---------- Supplied information

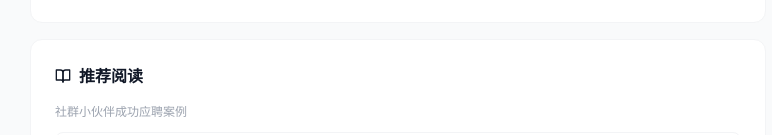
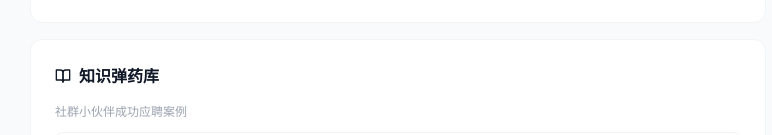
Before and after one commit to quanquan-code/remote-q-web, a React (Vite) app: page /job/rec01U5wdy in a window 1280 px wide. Shown: the part 665-800 px from the top of the page, without its empty margins (242-1014 px from the left). Built offline with nearby package versions, Linux system fonts and the light colour scheme.

Commit message:
feat(job-detail): rename Recommended Reading to Knowledge Arsenal

```diff
--- a/src/pages/JobDetail.jsx
+++ b/src/pages/JobDetail.jsx
@@ -288,7 +288,7 @@ const JobDetail = () => {
           <div className="bg-white rounded-xl border border-gray-100 p-6 mb-4">
             <h2 className="text-base font-semibold text-gray-900 mb-4 flex items-center gap-2">
               <BookOpen className="w-4 h-4" />
-              推荐阅读
+              知识弹药库
             </h2>
 
             {isFullTime && isGameJob(job) && (
```
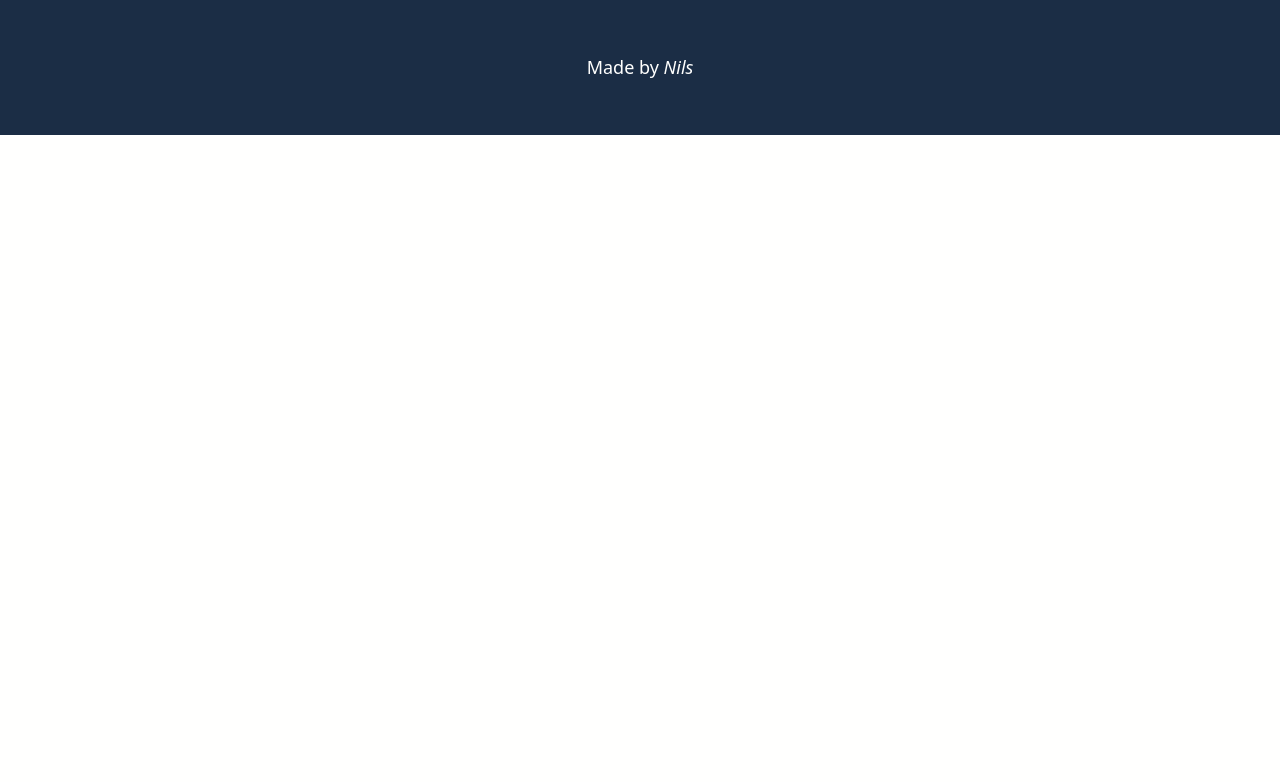
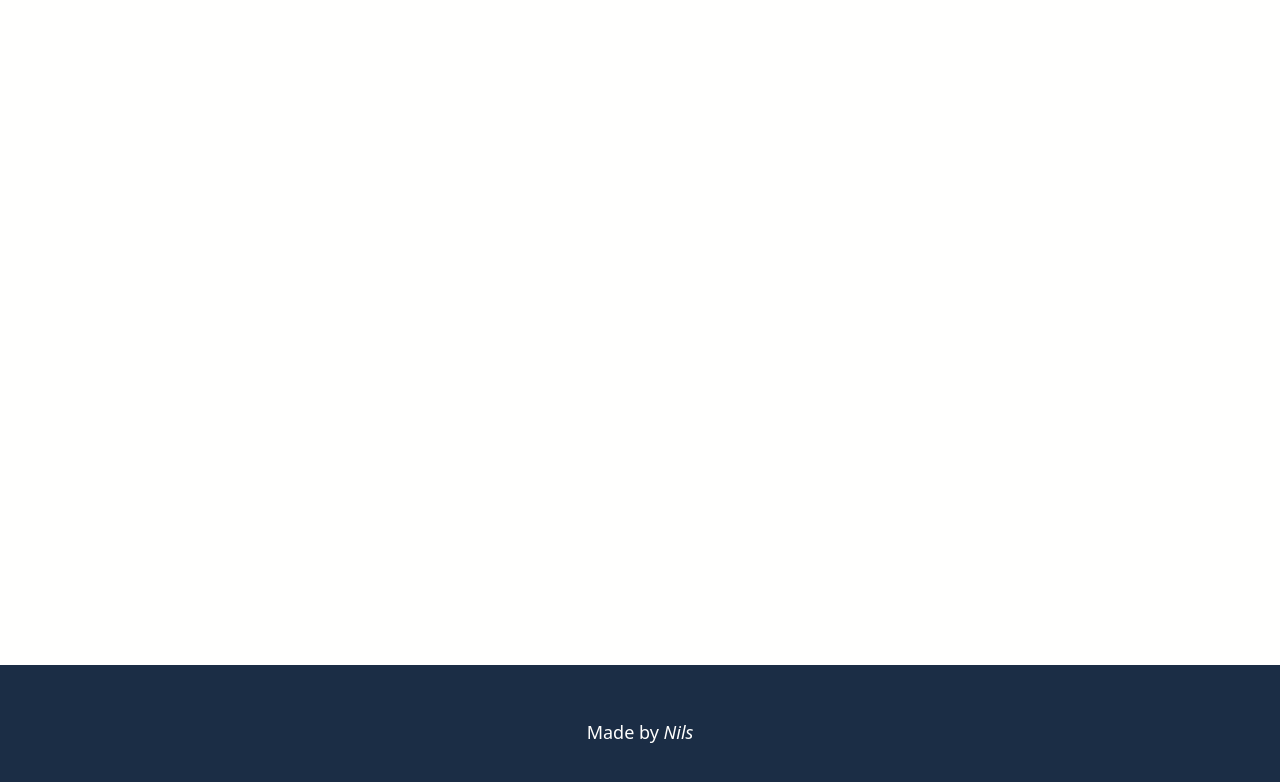
Before and after one commit to Haberkamp/coloury, a Vue app: page / in a window 1280 px wide. Shown: the top 782 px of the page. Built offline with nearby package versions, Linux system fonts and the light colour scheme.

Commit message:
add sticky footer

```diff
--- a/src/App.vue
+++ b/src/App.vue
@@ -1,5 +1,6 @@
 <template>
   <div id="app">
+    <div class="sticky-footer"></div>
     <TheFooter />
   </div>
 </template>
--- /dev/null
+++ b/src/assets/styles/layout/sticky-footer.css
@@ -0,0 +1,11 @@
+/**
+  * The sticky-footer class is a wrapper class that wraps around every element
+  * except the footer element. When the content is not as tall or taller than the
+  * height of the window. The footer gets pushed down all the way until it reaches
+  * the bottom of the screen.
+  */
+.sticky-footer {
+    --height-of-footer: 135px;
+
+    min-height: calc(100vh - var(--height-of-footer));
+}
--- a/src/assets/styles/main.css
+++ b/src/assets/styles/main.css
@@ -3,6 +3,8 @@
 @import './base/base.css';
 @import './base/typography.css';
 
+@import './layout/sticky-footer.css';
+
 @import 'tailwindcss/components';
 
 @import 'tailwindcss/utilities';
```
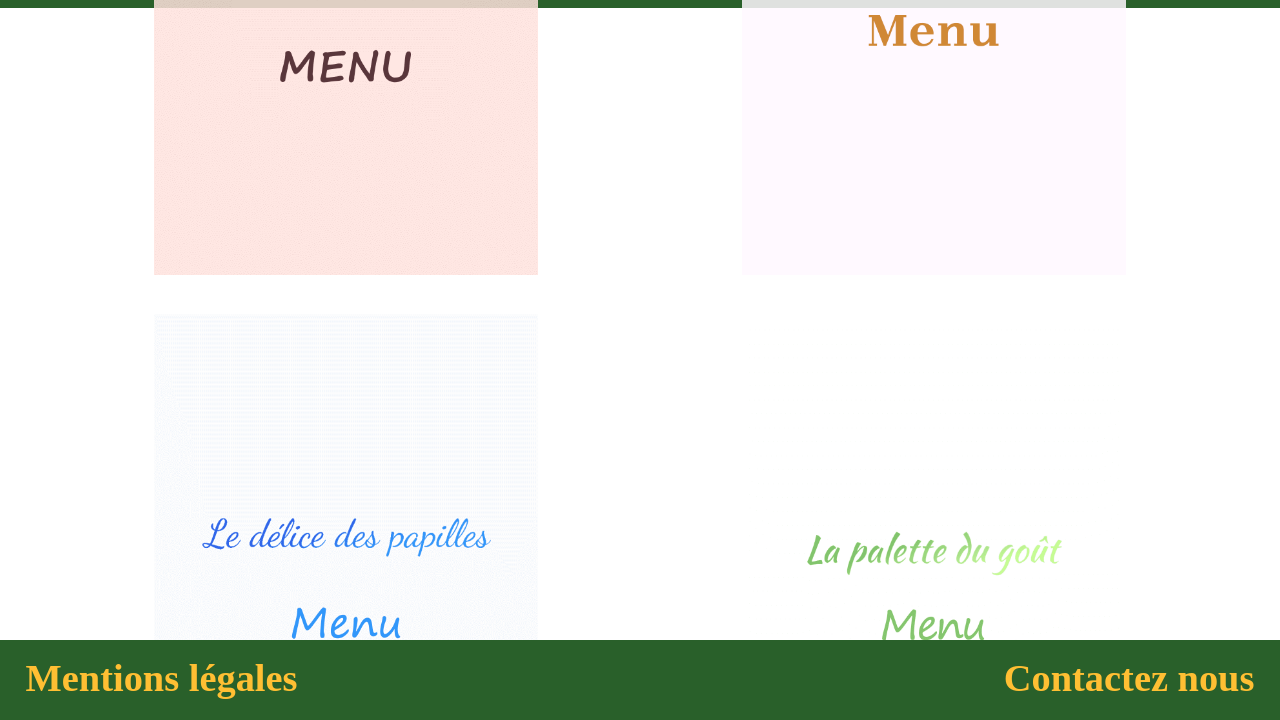
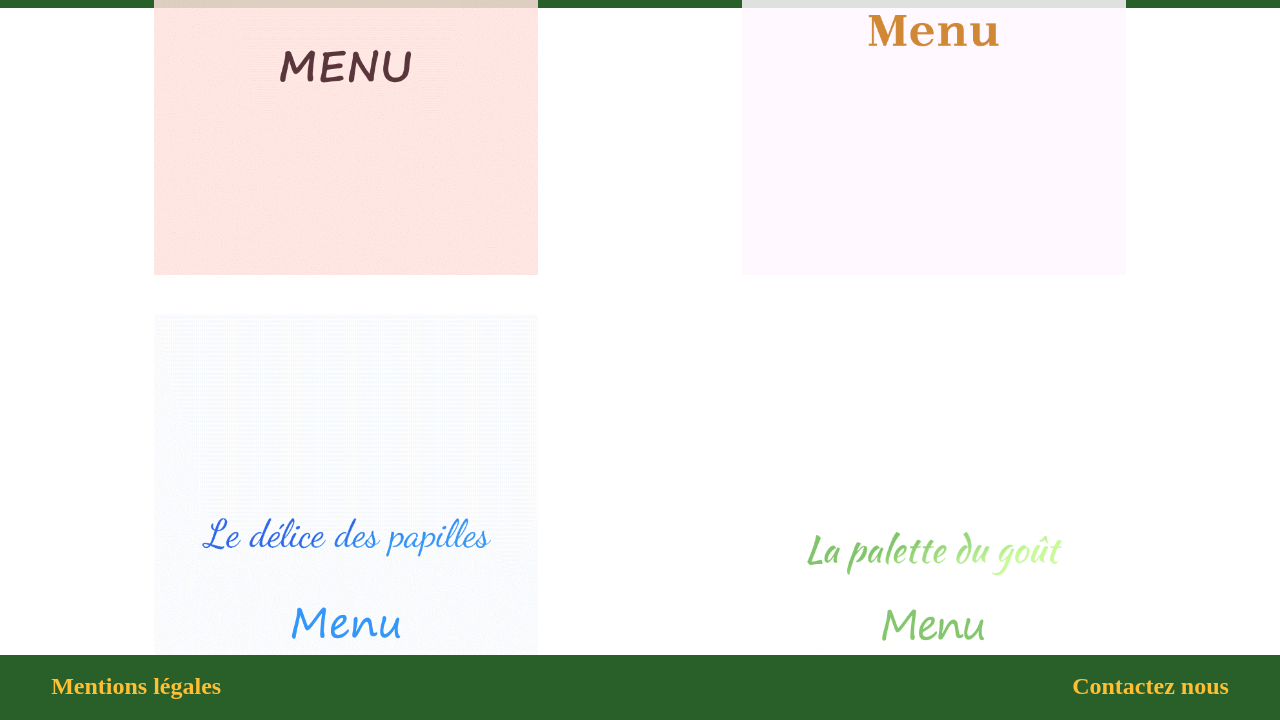
Before and after one commit to Mazirono/Projet3_OpenClassroom, a website: page index.html in a window 1280 px wide. Shown: the part 80-800 px from the top of the page. Drawn offline with nearby package versions, Linux system fonts and the light colour scheme; files that its build step writes are made by us from their sources.

Commit message:
Add files via upload

```diff
--- a/sass/responsive/footer-responsive.scss
+++ b/sass/responsive/footer-responsive.scss
@@ -1,5 +1,5 @@
 /*Tablettes*/
-@media (max-device-width: 1024px) {
+@media only screen and (max-width: 1024px) {
 footer
 {
 
@@ -22,7 +22,7 @@ footer
 }
 
 /*Portable*/
-@media (max-device-width: 600px) {
+@media only screen and (max-width: 600px) {
     footer{
         .footer__element{
             h2{
@@ -34,7 +34,7 @@ footer
 }
 
 /*Tablette*/
-@media (min-device-width: 600px) and (max-device-width: 1024px) {
+@media only screen and (min-width: 600px) and (max-width: 1024px) {
     footer{
         .footer__element{
             h2{
--- a/sass/responsive/index-responsive.scss
+++ b/sass/responsive/index-responsive.scss
@@ -80,8 +80,3 @@
 
         }
     }
-
-    img{
-        box-shadow: 0px 0px 0px black;
-
-    }
```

--------------------

Requirement: Leaving the pictures aside, write out the entries above exactly.

Answer box:
Before and after one commit to quanquan-code/remote-q-web, a React (Vite) app: page /job/rec01U5wdy in a window 1280 px wide. Shown: the part 665-800 px from the top of the page, without its empty margins (242-1014 px from the left). Built offline with nearby package versions, Linux system fonts and the light colour scheme.

Commit message:
feat(job-detail): rename Recommended Reading to Knowledge Arsenal

```diff
--- a/src/pages/JobDetail.jsx
+++ b/src/pages/JobDetail.jsx
@@ -288,7 +288,7 @@ const JobDetail = () => {
           <div className="bg-white rounded-xl border border-gray-100 p-6 mb-4">
             <h2 className="text-base font-semibold text-gray-900 mb-4 flex items-center gap-2">
               <BookOpen className="w-4 h-4" />
-              推荐阅读
+              知识弹药库
             </h2>
 
             {isFullTime && isGameJob(job) && (
```
Before and after one commit to Haberkamp/coloury, a Vue app: page / in a window 1280 px wide. Shown: the top 782 px of the page. Built offline with nearby package versions, Linux system fonts and the light colour scheme.

Commit message:
add sticky footer

```diff
--- a/src/App.vue
+++ b/src/App.vue
@@ -1,5 +1,6 @@
 <template>
   <div id="app">
+    <div class="sticky-footer"></div>
     <TheFooter />
   </div>
 </template>
--- /dev/null
+++ b/src/assets/styles/layout/sticky-footer.css
@@ -0,0 +1,11 @@
+/**
+  * The sticky-footer class is a wrapper class that wraps around every element
+  * except the footer element. When the content is not as tall or taller than the
+  * height of the window. The footer gets pushed down all the way until it reaches
+  * the bottom of the screen.
+  */
+.sticky-footer {
+    --height-of-footer: 135px;
+
+    min-height: calc(100vh - var(--height-of-footer));
+}
--- a/src/assets/styles/main.css
+++ b/src/assets/styles/main.css
@@ -3,6 +3,8 @@
 @import './base/base.css';
 @import './base/typography.css';
 
+@import './layout/sticky-footer.css';
+
 @import 'tailwindcss/components';
 
 @import 'tailwindcss/utilities';
```
Before and after one commit to Mazirono/Projet3_OpenClassroom, a website: page index.html in a window 1280 px wide. Shown: the part 80-800 px from the top of the page. Drawn offline with nearby package versions, Linux system fonts and the light colour scheme; files that its build step writes are made by us from their sources.

Commit message:
Add files via upload

```diff
--- a/sass/responsive/footer-responsive.scss
+++ b/sass/responsive/footer-responsive.scss
@@ -1,5 +1,5 @@
 /*Tablettes*/
-@media (max-device-width: 1024px) {
+@media only screen and (max-width: 1024px) {
 footer
 {
 
@@ -22,7 +22,7 @@ footer
 }
 
 /*Portable*/
-@media (max-device-width: 600px) {
+@media only screen and (max-width: 600px) {
     footer{
         .footer__element{
             h2{
@@ -34,7 +34,7 @@ footer
 }
 
 /*Tablette*/
-@media (min-device-width: 600px) and (max-device-width: 1024px) {
+@media only screen and (min-width: 600px) and (max-width: 1024px) {
     footer{
         .footer__element{
             h2{
--- a/sass/responsive/index-responsive.scss
+++ b/sass/responsive/index-responsive.scss
@@ -80,8 +80,3 @@
 
         }
     }
-
-    img{
-        box-shadow: 0px 0px 0px black;
-
-    }
```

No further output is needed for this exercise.